Waterfront Commission Gets Reprieve From Supreme Court
The court’s order sided with the state of New York, which had petitioned the Supreme Court this month to block New Jersey from leaving the Waterfront Commission of New York Harbor.
NEWARK, N.J. — The Supreme Court on Thursday temporarily blocked the state of New Jersey from withdrawing from a bistate commission formed in the 1950s to investigate corruption at the New York region’s ports.
The court’s order sided with the state of New York, which had petitioned the Supreme Court this month to block New Jersey from leaving the Waterfront Commission of New York Harbor. It had said it would do so by March 28.
Governor Murphy of New Jersey said in a statement Thursday he was disappointed by the high court’s decision but he’s optimistic that the state will eventually be “vindicated” and able to withdraw from the commission.
“I will not give up the fight to protect New Jersey’s interests, which are poorly served by a commission that operates without transparency and has long outlived its usefulness,” Mr. Murphy said.
In court filings, New York has claimed New Jersey can’t unilaterally withdraw from the commission under the terms of the compact signed by the two states in 1953, during an era of rampant corruption in the unions representing dock workers. It noted recent criminal prosecutions of reputed mob associates to assert that organized crime still has some influence at the ports.
New Jersey has contended that organized crime has largely been driven out of the ports and that the commission impedes job growth by overregulating businesses there and making hiring more difficult.

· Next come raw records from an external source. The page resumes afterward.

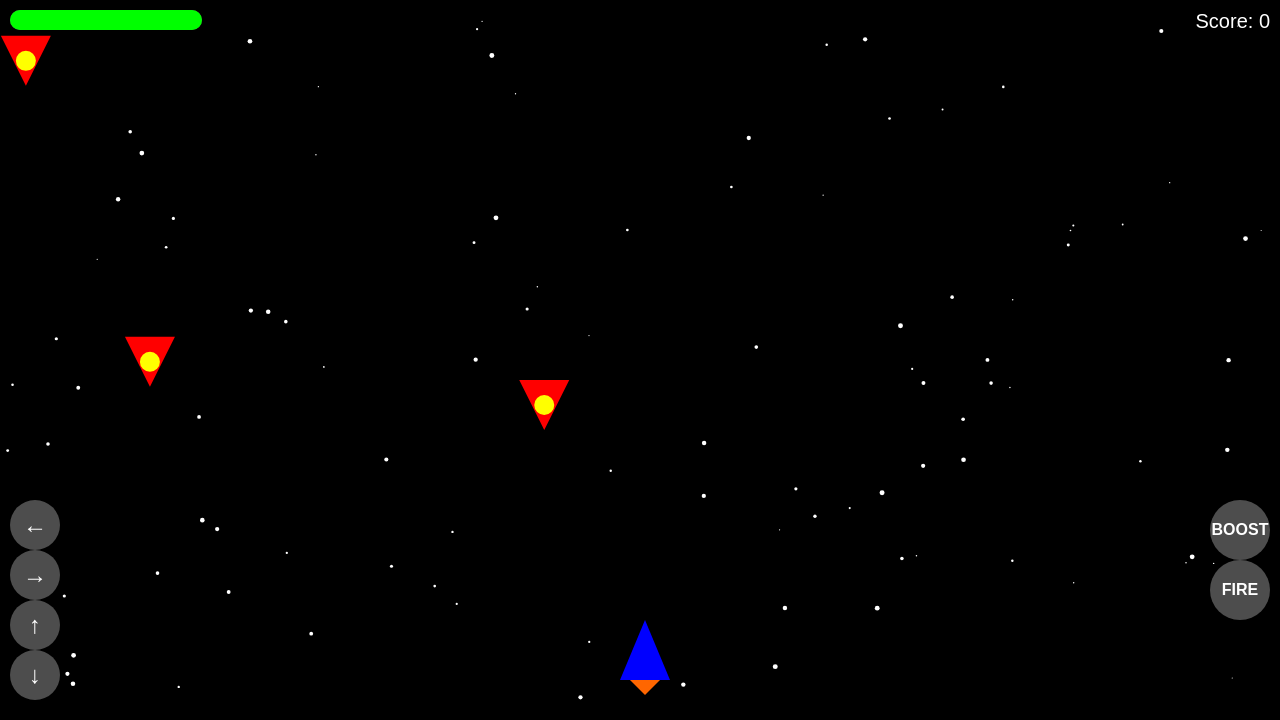
Repository: BiranOrundas/space-shooter
Page: space-shooter.html
These files come from the project's save history. The page is drawn as it stood at one moment and after the next save; the edit follows.
The browser window is 1280 px wide. The pictures show the whole page.

Above is the page before, as saved 2025-03-13 15:36:54.

### space-shooter.html
<!DOCTYPE html>
<html lang="en">
<head>
  <meta charset="UTF-8">
  <meta name="viewport" content="width=device-width, initial-scale=1.0">
  <title>Space Shooter</title>
  <style>
    body {
      margin: 0;
      overflow: hidden;
      touch-action: none;
      font-family: Arial, sans-serif;
      background-color: #000;
      display: flex;
      justify-content: center;
      align-items: center;
      height: 100vh;
    }

    #game-container {
      position: relative;
      width: 100vw;
      height: 100vh;
      background-color: #000;
      overflow: hidden;
      touch-action: none;
    }

    #game-canvas {
      width: 100%;
      height: 100%;
    }

    #controls {
      position: absolute;
      bottom: 20px;
      left: 0;
      width: 100%;
      display: flex;
      justify-content: space-between;
      z-index: 10;
    }

    .direction-btn {
      width: 50px;
      height: 50px;
      background-color: rgba(255, 255, 255, 0.3);
      border-radius: 50%;
      display: flex;
      justify-content: center;
      align-items: center;
      color: white;
      font-weight: bold;
      font-size: 24px;
      user-select: none;
      margin: 0 10px;
    }
    .direction-btnpress {
      width: 50px;
      height: 50px;
      background-color: rgba(24, 124, 4, 0.3);
      border-radius: 50%;
      display: flex;
      justify-content: center;
      align-items: center;
      color: white;
      font-weight: bold;
      font-size: 24px;
      user-select: none;
      margin: 0 10px;
    }

    .action-btn {
      width: 60px;
      height: 60px;
      background-color: rgba(255, 255, 255, 0.3);
      border-radius: 50%;
      display: flex;
      justify-content: center;
      align-items: center;
      color: white;
      font-weight: bold;
      font-size: 16px;
      user-select: none;
      margin: 0 10px;
    }

    #life-bar-container {
      position: absolute;
      top: 10px;
      left: 10px;
      width: 15%;
      height: 20px;
      background-color: rgba(255, 255, 255, 0.3);
      border-radius: 10px;
    }

    #life-bar {
      height: 100%;
      width: 100%;
      background-color: #0f0;
      border-radius: 10px;
      transition: width 0.5s;
    }

    #score {
      position: absolute;
      top: 10px;
      right: 10px;
      color: white;
      font-size: 20px;
    }

    #game-over {
      position: absolute;
      top: 0;
      left: 0;
      width: 100%;
      height: 100%;
      background-color: rgba(0, 0, 0, 0.8);
      display: none;
      flex-direction: column;
      justify-content: center;
      align-items: center;
      color: white;
      font-size: 30px;
      z-index: 20;
    }

    #restart-btn {
      margin-top: 20px;
      padding: 10px 20px;
      background-color: #0f0;
      color: black;
      border: none;
      border-radius: 5px;
      font-size: 18px;
      cursor: pointer;
    }

    .star {
      position: absolute;
      background-color: white;
      border-radius: 50%;
    }
  </style>
</head>
<body>
  <div id="game-container">
    <div id="life-bar-container">
      <div id="life-bar"></div>
    </div>
    <div id="score">Score: 0</div>
    <canvas id="game-canvas"></canvas>

    <div id="controls">
      <div id="movement-controls">
        <div name="leftButton" class="direction-btn" id="left-btn">←</div>
        <div name="rightButton" class="direction-btn" id="right-btn">→</div>
        <div name="upButton" class="direction-btn" id="up-btn">↑</div>
        <div name="downButton" class="direction-btn" id="down-btn">↓</div>
      </div>
      <div id="action-controls">
        <div class="action-btn" id="boost-btn">BOOST</div>
        <div class="action-btn" id="shoot-btn">FIRE</div>
      </div>
    </div>

    <div id="game-over">
      <div>GAME OVER</div>
      <div id="final-score">Score: 0</div>
      <button id="restart-btn">Restart</button>
    </div>
  </div>

  <script>
    // Game setup
    const canvas = document.getElementById('game-canvas');
    const ctx = canvas.getContext('2d');

    // Set canvas dimensions to match container
    const container = document.getElementById('game-container');
    canvas.width = container.clientWidth;
    canvas.height = container.clientHeight;

    // Game variables
    let score = 15000;
    let gameOver = false;
    let animationId;

    // Player variables
    const player = {
      x: canvas.width / 2 - 20,
      y: canvas.height - 100,
      width: 50,
      height: 60,
      speed: 5,
      boostedSpeed: 10,
      isBoosting: false,
      life: 100,
      color: '#00f',
      cooldown: 0,
      lastShot: 0
    };


    // Game elements arrays
    const bullets = [];
    const enemies = [];
    const stars = [];

    // Control variables
    let leftPressed = false;
    let rightPressed = false;
    let upPressed = false;
    let downPressed = false;
    let shootPressed = false;
    let boostPressed = false;

    // Generate stars for background
    function createStars() {
      const starCount = 100;
      for (let i = 0; i < starCount; i++) {
        stars.push({
          x: Math.random() * canvas.width,
          y: Math.random() * canvas.height,
          size: Math.random() * 2 + 0.5,
          speed: Math.random() * 2 + 1.9
        });
      }
    }

    // Draw player's spaceship
    function drawPlayer() {
      // Draw player ship
      ctx.fillStyle = player.color;

      // Ship body
      ctx.beginPath();
      ctx.moveTo(player.x + player.width / 2, player.y);
      ctx.lineTo(player.x + player.width, player.y + player.height);
      ctx.lineTo(player.x, player.y + player.height);
      ctx.closePath();
      ctx.fill();

      // Engine flames
      if (player.isBoosting) {
        ctx.fillStyle = '#ff0';
      } else {
        ctx.fillStyle = '#f60';
      }

      const flameHeight = player.isBoosting ? 30 : 15;
      ctx.beginPath();
      ctx.moveTo(player.x + 10, player.y + player.height);
      ctx.lineTo(player.x + player.width / 2, player.y + player.height + flameHeight);
      ctx.lineTo(player.x + player.width - 10, player.y + player.height);
      ctx.closePath();
      ctx.fill();
    }

    // Create a bullet
    function shootBullet() {
      const now = Date.now();
      if (now - player.lastShot > 100) { // Cooldown in ms
        bullets.push({
          x: player.x + player.width / 2 - 3,
          y: player.y,
          width: 2,
          height: 10,
          speed: 20,
          color: '#f00'
        });
        player.lastShot = now;
      }
    }

    // Draw bullets
    function drawBullets() {
      bullets.forEach(bullet => {
        ctx.fillStyle = bullet.color;
        ctx.fillRect(bullet.x, bullet.y, bullet.width, bullet.height);
      });
    }

    // Create enemy ships
// Create enemy ships
function spawnEnemy() {
  if (Math.random() < 0.02 && !gameOver) {
    // Eğer boost aktifse, düşmanların hızını artır
    const enemySpeed = player.isBoosting ? Math.random() * 16 + 2 : Math.random() * 2 + 1;

    enemies.push({
      x: Math.random() * (canvas.width - 50),
      y: -50,
      width: 50,
      height: 50,
      speed: enemySpeed  // Boost durumuna göre hız
    });
  }
}


    // Draw enemy ships
    function drawEnemies() {
      enemies.forEach(enemy => {
        // Enemy ship body
        ctx.fillStyle = '#f00';
        ctx.beginPath();
        ctx.moveTo(enemy.x + enemy.width / 2, enemy.y + enemy.height);
        ctx.lineTo(enemy.x + enemy.width, enemy.y);
        ctx.lineTo(enemy.x, enemy.y);
        ctx.closePath();
        ctx.fill();

        // Enemy details
        ctx.fillStyle = '#ff0';
        ctx.beginPath();
        ctx.arc(enemy.x + enemy.width / 2, enemy.y + enemy.height / 2, 10, 0, Math.PI * 2);
        ctx.fill();
      });
    }

    // Draw stars background
    function drawStars() {
      ctx.fillStyle = 'white';
      stars.forEach(star => {
        ctx.beginPath();
        ctx.arc(star.x, star.y, star.size, 0, Math.PI * 2);
        ctx.fill();
      });
    }

    // Update star positions
  // Update star positions
function updateStars() {
  stars.forEach(star => {
    // Eğer boost aktifse, yıldızın hızını artır
    const speedFactor = player.isBoosting ? 3.5 : 1; // Boost aktifse hız 1.5 kat artar, yoksa normal hız

    star.y += star.speed * speedFactor; // Yıldızın hızı boost durumuna göre değişir


    // Eğer yıldız ekranın dışına çıkarsa, konumunu sıfırlayın
    if (star.y > canvas.height) {
      star.y = 0;
      star.x = Math.random() * canvas.width;
    }
  });
}


// Update game elements
function updateGameElements() {

  if (leftPressed && player.x > 0) {
    player.x -= player.isBoosting ? player.boostedSpeed : player.speed;
    const LeftDirs = document.getElementsByName("leftButton");
LeftDirs.forEach(btn => {
    btn.style.backgroundColor = "#5CE65C";
});
  }
  if (rightPressed && player.x < canvas.width - player.width) {
    player.x += player.isBoosting ? player.boostedSpeed : player.speed;
  }
  if (upPressed && player.y < canvas.height - player.height) {
    player.y -= player.isBoosting ? player.boostedSpeed : player.speed;
  }
  if (downPressed && player.y < canvas.height - 20 - player.height) {
    player.y += player.isBoosting ? player.boostedSpeed : player.speed;
  }

  // Update bullets
  for (let i = 0; i < bullets.length; i++) {
    bullets[i].y -= bullets[i].speed;

    // Remove bullets that are off screen
    if (bullets[i].y < 0) {
      bullets.splice(i, 1);
      i--;
    }
  }

  // Update enemies
  for (let i = 0; i < enemies.length; i++) {
    enemies[i].y += enemies[i].speed;

    // Check for collision with player
    if (
      player.x < enemies[i].x + enemies[i].width &&
      player.x + player.width > enemies[i].x &&
      player.y < enemies[i].y + enemies[i].height &&
      player.y + player.height > enemies[i].y
    ) {
      // Player hit by enemy
      player.life -= 20;
      updateLifeBar();

      // Remove enemy
      enemies.splice(i, 1);
      i--;

      // Check game over
      if (player.life <= 0) {
        endGame();
      }

      continue;
    }

    // Check for bullets hitting enemies
    for (let j = 0; j < bullets.length; j++) {
      if (
        bullets[j].x < enemies[i].x + enemies[i].width &&
        bullets[j].x + bullets[j].width > enemies[i].x &&
        bullets[j].y < enemies[i].y + enemies[i].height &&
        bullets[j].y + bullets[j].height > enemies[i].y
      ) {
        // Enemy hit by bullet
        score += 50;
        updateScore();

      // Global variable to track if the bullet height has been changed
let bulletHeightUpdated = false;

// Inside the game loop or where you check the score
if (score >= 100 && !bulletHeightUpdated) {
    // Set the bullet height to 100
    bullets.forEach(bullet => {
        bullet.height = 100;
        bullet.color = "#00FF00"
    });

    // Mark the bullet height as updated
    bulletHeightUpdated = true;
}


        // Remove enemy and bullet
        enemies.splice(i, 1);
        bullets.splice(j, 1);
        i--;
        break;
      }
    }

    // Remove enemies that are off screen
    if (enemies[i] && enemies[i].y > canvas.height) {
      enemies.splice(i, 1);
      i--;
    }
  }
}


function Day() {
    const space = document.getElementById("game-container");

    setTimeout((randomColor) => {
        var randomColor = Math.floor(Math.random()*16777215).toString(16);
        space.style.backgroundColor = randomColor;
    },5500);
}


    // Update life bar
    function updateLifeBar() {
      const lifeBar = document.getElementById('life-bar');
      lifeBar.style.width = `${player.life}%`;

      // Change color based on life
      if (player.life > 60) {
        lifeBar.style.backgroundColor = '#0f0';
      } else if (player.life > 30) {
        lifeBar.style.backgroundColor = '#ff0';
      } else {
        lifeBar.style.backgroundColor = '#f00';
      }
    }

    // Update score display
    function updateScore() {
      document.getElementById('score').textContent = `Score: ${score}`;
    }

    // Game over
    function endGame() {
      gameOver = true;
      document.getElementById('game-over').style.display = 'flex';
      document.getElementById('final-score').textContent = `Score: ${score}`;
      cancelAnimationFrame(animationId);
    }

    // Main game loop
    function gameLoop() {
      // Clear canvas
      ctx.fillStyle = '#000';
      ctx.fillRect(0, 0, canvas.width, canvas.height);
        //Space Turning
      Day();

      // Draw stars
      drawStars();
      updateStars();

      // Spawn enemies
      spawnEnemy();


      // Update game elements
      updateGameElements();

      // Fire bullet if shoot button is pressed
      if (shootPressed) {
        shootBullet();
      }

      // Draw game elements
      drawPlayer();
      drawBullets();
      drawEnemies();

      // Continue game loop
      if (!gameOver) {
        animationId = requestAnimationFrame(gameLoop);
      }
    }

    // Event listeners for keyboard controls
    document.addEventListener('keydown', (e) => {
      if (e.key === 'ArrowLeft' || e.key === 'a') leftPressed = true;
      if (e.key === 'ArrowRight' || e.key === 'd') rightPressed = true;
      if (e.key === 'ArrowUp' || e.key === 'w') upPressed = true;
      if (e.key === 'ArrowDown' || e.key === 's') downPressed = true;
      if (e.key === ' ' || e.key === 'Enter') shootPressed = true;
      if (e.key === 'Shift') {
        boostPressed = true;
        player.isBoosting = true;
      }
    });

    document.addEventListener('keyup', (e) => {
      if (e.key === 'ArrowLeft' || e.key === 'a') leftPressed = false;
      if (e.key === 'ArrowRight' || e.key === 'd') rightPressed = false;
      if (e.key === 'ArrowUp' || e.key === 'w') upPressed = false;
      if (e.key === 'ArrowDown' || e.key === 's') downPressed = false;
      if (e.key === ' ' || e.key === 'Enter') shootPressed = false;
      if (e.key === 'Shift') {
        boostPressed = false;
        player.isBoosting = false;
      }
    });

    // Touch controls
    const leftBtn = document.getElementById('left-btn');
    const rightBtn = document.getElementById('right-btn');
    const shootBtn = document.getElementById('shoot-btn');
    const boostBtn = document.getElementById('boost-btn');

    leftBtn.addEventListener('touchstart', (e) => {
      e.preventDefault();
      leftPressed = true;
    });

    leftBtn.addEventListener('touchend', (e) => {
      e.preventDefault();
      leftPressed = false;
    });

    rightBtn.addEventListener('touchstart', (e) => {
      e.preventDefault();
      rightPressed = true;
    });

    rightBtn.addEventListener('touchend', (e) => {
      e.preventDefault();
      rightPressed = false;
    });

    shootBtn.addEventListener('touchstart', (e) => {
      e.preventDefault();
      shootPressed = true;
    });

    shootBtn.addEventListener('touchend', (e) => {
      e.preventDefault();
      shootPressed = false;
    });

    boostBtn.addEventListener('touchstart', (e) => {
      e.preventDefault();
      boostPressed = true;
      player.isBoosting = true;
    });

    boostBtn.addEventListener('touchend', (e) => {
      e.preventDefault();
      boostPressed = false;
      player.isBoosting = false;
    });

    // Mouse controls (for testing on desktop)
    leftBtn.addEventListener('mousedown', () => {
      leftPressed = true;
    });

    leftBtn.addEventListener('mouseup', () => {
      leftPressed = false;
    });

    rightBtn.addEventListener('mousedown', () => {
      rightPressed = true;
    });

    rightBtn.addEventListener('mouseup', () => {
      rightPressed = false;
    });

    shootBtn.addEventListener('mousedown', () => {
      shootPressed = true;
    });

    shootBtn.addEventListener('mouseup', () => {
      shootPressed = false;
    });

    boostBtn.addEventListener('mousedown', () => {
      boostPressed = true;
      player.isBoosting = true;
    });

    boostBtn.addEventListener('mouseup', () => {
      boostPressed = false;
      player.isBoosting = false;
    });

    // Restart game
    document.getElementById('restart-btn').addEventListener('click', () => {
      // Reset game state
      score = 0;
      gameOver = false;
      player.life = 100;
      player.x = canvas.width / 2 - 25;
      player.y = canvas.height - 100;
      player.isBoosting = false;

      // Clear arrays
      bullets.length = 0;
      enemies.length = 0;

      // Update UI
      updateScore();
      updateLifeBar();

      // Hide game over screen
      document.getElementById('game-over').style.display = 'none';

      // Start game loop
      gameLoop();
    });

    // Initialize game
    function initGame() {
      createStars();
      updateLifeBar();
      gameLoop();
    }

    // Start the game
    window.addEventListener('load', initGame);

    window.addEventListener('resize', () => {
  canvas.width = container.clientWidth;
  canvas.height = container.clientHeight;
});
  </script>
</body>
</html>

After the next save:
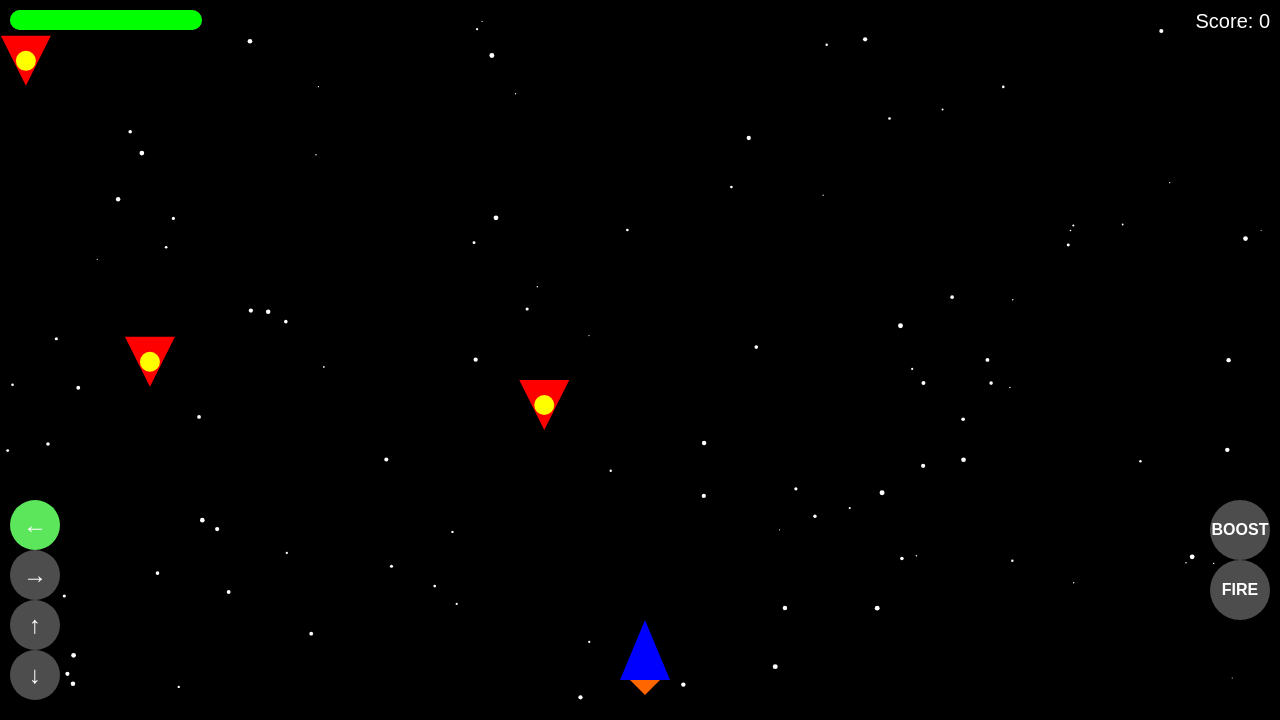
Saved 58 s later.
--- a/space-shooter.html
+++ b/space-shooter.html
@@ -359,6 +359,12 @@
 LeftDirs.forEach(btn => {
     btn.style.backgroundColor = "#5CE65C";
 });
+  }else{
+    const LeftDirs = document.getElementsByName("leftButton");
+LeftDirs.forEach(btn => {
+    btn.style.backgroundColor = "#5CE65C";
+});
+
   }
   if (rightPressed && player.x < canvas.width - player.width) {
     player.x += player.isBoosting ? player.boostedSpeed : player.speed;

After the save that followed:
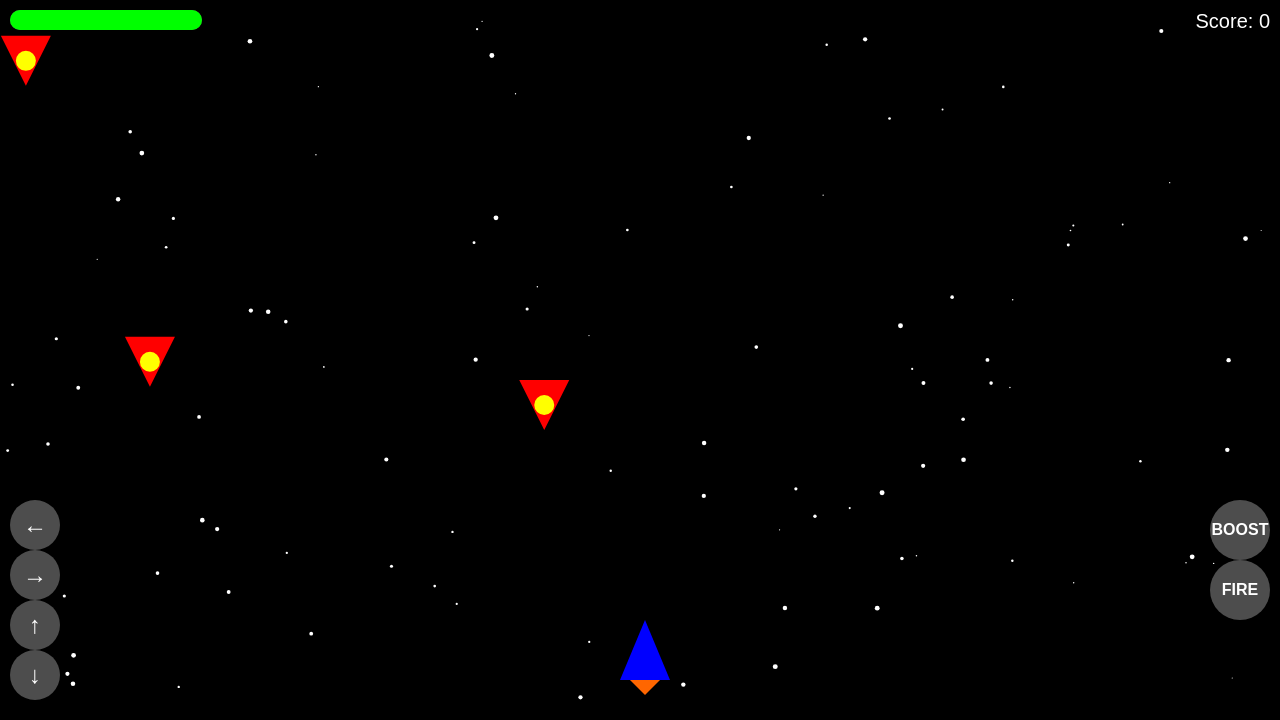
Saved 4 s later.
--- a/space-shooter.html
+++ b/space-shooter.html
@@ -362,7 +362,7 @@
   }else{
     const LeftDirs = document.getElementsByName("leftButton");
 LeftDirs.forEach(btn => {
-    btn.style.backgroundColor = "#5CE65C";
+    btn.style.backgroundColor = "#00000";
 });
 
   }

It also notes that 90 percent of activity at the ports is on the New Jersey side, in Newark, Elizabeth and Bayonne, as opposed to decades past when most was centered in New York.
The New York-New Jersey port system is the busiest on the East Coast and ranks third in the U.S. behind Los Angeles and Long Beach, California.
The commission itself was forced to clean house in the wake of a 2009 report by New York’s inspector general that detailed improper hiring and licensing practices, misappropriation of forfeiture funds and misuse of Homeland Security grants.
In one case, the IG reported, senior officials looked the other way as a convicted felon was allowed to continue operating a warehouse by putting it in his wife’s name, in violation of commission rules.
Under a law signed by Governor Christie withdrawing New Jersey from the commission in 2018, New Jersey state police would take over policing the ports, including performing background checks for prospective hires.
A federal judge blocked the state’s attempt in 2019, but an appeals court reversed last year and wrote that New Jersey was protected from the commission’s challenge by sovereign immunity.
Through its attorney, the Waterfront Commission declined comment Thursday.